Each line of the listing where the string "Shown" appears is to be identified and copied.

━━━ DATASET EXTRACT

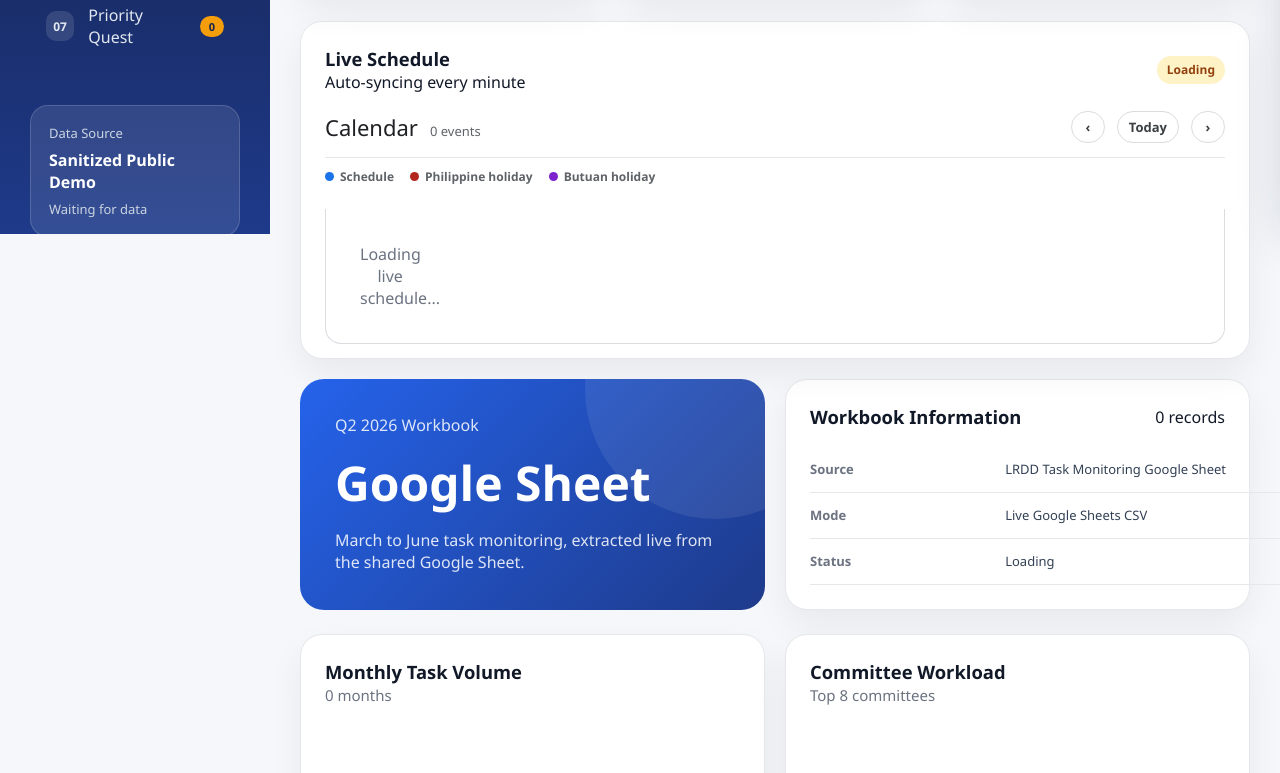
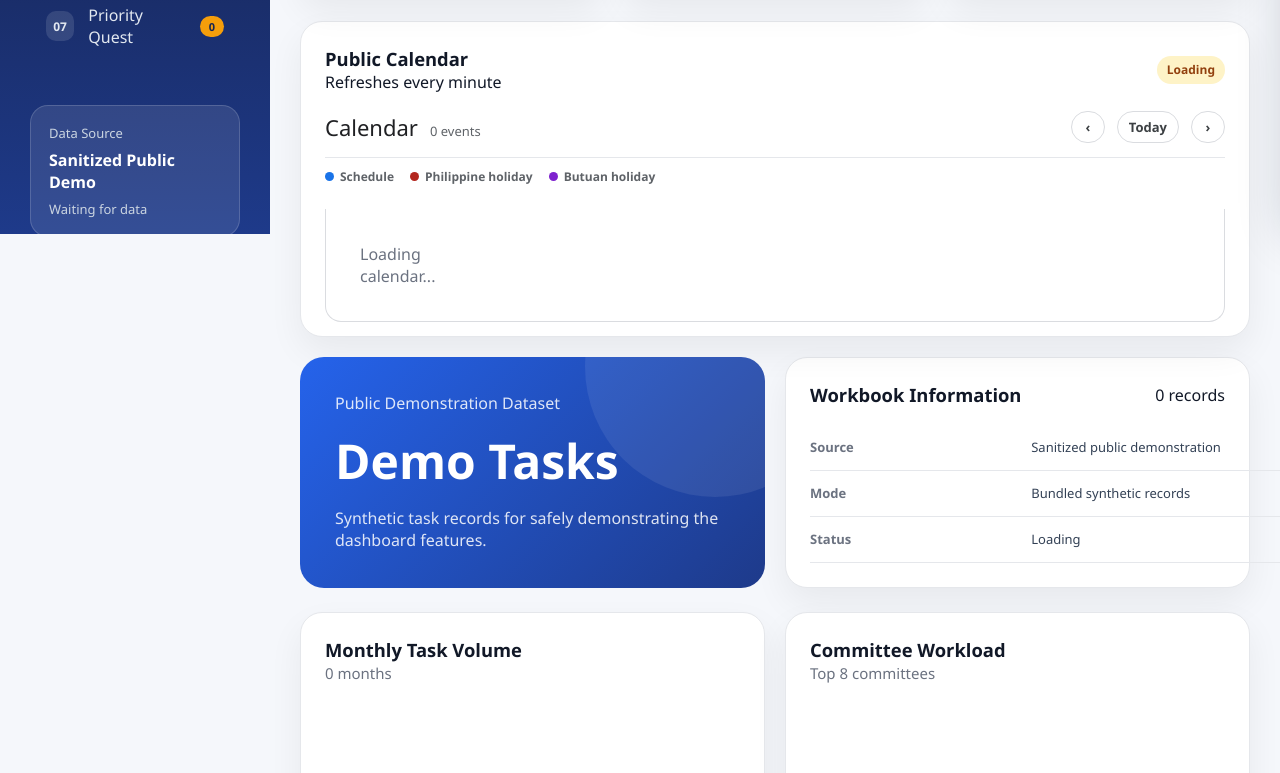
Before and after one commit to khryssallencalimbo-crypto/lrdd-priority-dashboard, a plain HTML site: page index.html in a window 1280 px wide. Shown: the part 566-1339 px from the top of the page. Drawn offline with Linux system fonts and the light colour scheme.

Commit message:
Fix public demo cache and labels

```diff
--- a/index.html
+++ b/index.html
@@ -126,9 +126,9 @@
 
             <section id="calendar" class="calendar-band">
                 <div class="score-card">
-                    <span>Q2 2026 Workbook</span>
-                    <h2 id="calendarTaskTotal">Google Sheet</h2>
-                    <p>March to June task monitoring, extracted live from the shared Google Sheet.</p>
+                    <span>Public Demonstration Dataset</span>
+                    <h2 id="calendarTaskTotal">Demo Tasks</h2>
+                    <p>Synthetic task records for safely demonstrating the dashboard features.</p>
                 </div>
 
                 <div class="dashboard-widget">
@@ -137,8 +137,8 @@
                         <span id="resultCount">0 records</span>
                     </div>
                     <table class="info-table">
-                        <tr><td>Source</td><td>LRDD Task Monitoring Google Sheet</td></tr>
-                        <tr><td>Mode</td><td>Live Google Sheets CSV</td></tr>
+                        <tr><td>Source</td><td>Sanitized public demonstration</td></tr>
+                        <tr><td>Mode</td><td>Bundled synthetic records</td></tr>
                         <tr><td>Status</td><td id="calendarStatus">Loading</td></tr>
                     </table>
                 </div>
@@ -146,8 +146,8 @@
                 <div class="dashboard-widget schedule-widget">
                     <div class="widget-title">
                         <div>
-                            <h3>Live Schedule</h3>
-                            <span id="scheduleUpdated">Auto-syncing every minute</span>
+                            <h3>Public Calendar</h3>
+                            <span id="scheduleUpdated">Refreshes every minute</span>
                         </div>
                         <span id="scheduleStatus" class="mini-status loading">Loading</span>
                     </div>
@@ -173,7 +173,7 @@
                     <div id="scheduleMonthTabs" class="calendar-month-tabs" aria-label="Calendar months"></div>
 
                     <div id="scheduleList" class="schedule-list">
-                        <div class="empty">Loading live schedule...</div>
+                        <div class="empty">Loading calendar...</div>
                     </div>
 
                 </div>
@@ -304,7 +304,7 @@
         </aside>
     </div>
 
-    <script src="data/local-data.js"></script>
-    <script src="js/app.js"></script>
+    <script src="data/local-data.js?v=20260716-1328"></script>
+    <script src="js/app.js?v=20260716-1328"></script>
 </body>
 </html>
```
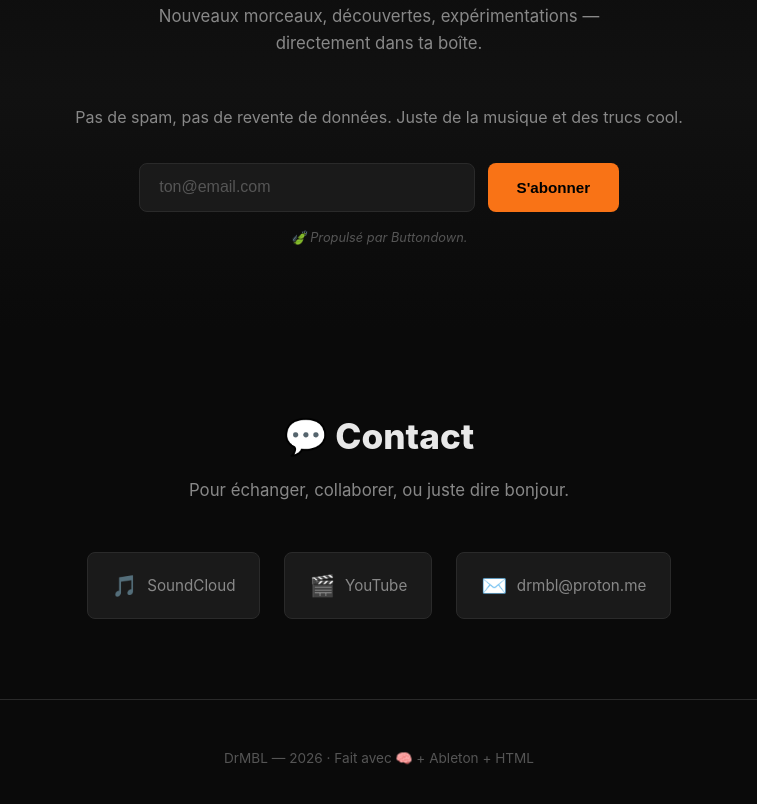
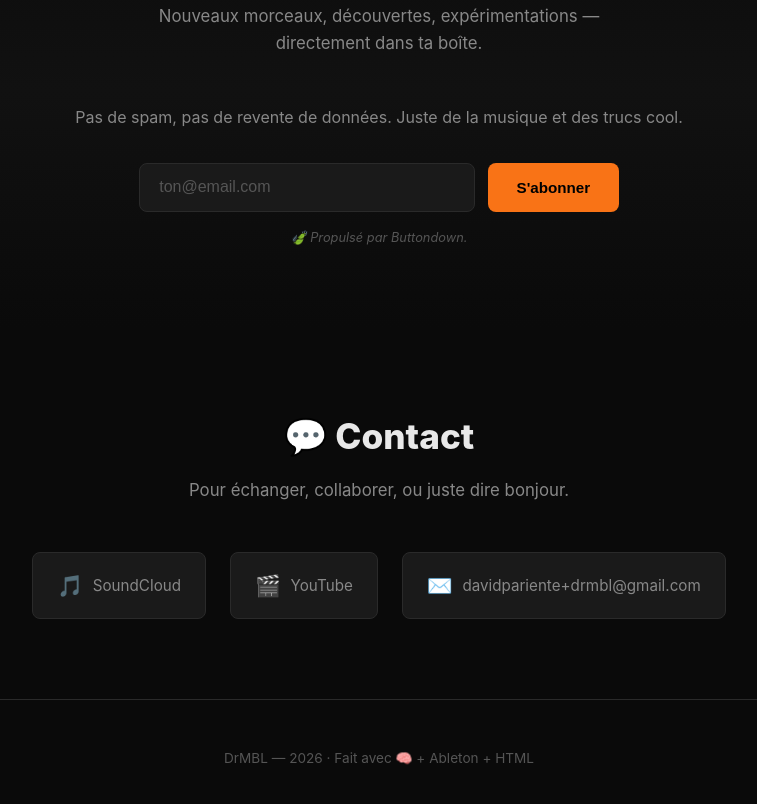
Before and after one commit to Docdavkitty/drmbl, a plain HTML site: page index.html in a window 1280 px wide. Shown: the part 3144-3948 px from the top of the page, without its empty margins (261-1018 px from the left). Drawn offline with Linux system fonts and the light colour scheme.

Commit message:
Update contact email to davidpariente+drmbl@gmail.com

```diff
--- a/index.html
+++ b/index.html
@@ -271,9 +271,9 @@
         <span class="contact-icon">🎬</span>
         <span>YouTube</span>
       </a>
-      <a href="mailto:drmbl@proton.me" class="contact-item">
+      <a href="mailto:davidpariente+drmbl@gmail.com" class="contact-item">
         <span class="contact-icon">✉️</span>
-        <span>drmbl@proton.me</span>
+        <span>davidpariente+drmbl@gmail.com</span>
       </a>
     </div>
   </section>
```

━━━━━━

**RESPONSE TO THE EXERCISE**
Before and after one commit to khryssallencalimbo-crypto/lrdd-priority-dashboard, a plain HTML site: page index.html in a window 1280 px wide. Shown: the part 566-1339 px from the top of the page. Drawn offline with Linux system fonts and the light colour scheme.
Before and after one commit to Docdavkitty/drmbl, a plain HTML site: page index.html in a window 1280 px wide. Shown: the part 3144-3948 px from the top of the page, without its empty margins (261-1018 px from the left). Drawn offline with Linux system fonts and the light colour scheme.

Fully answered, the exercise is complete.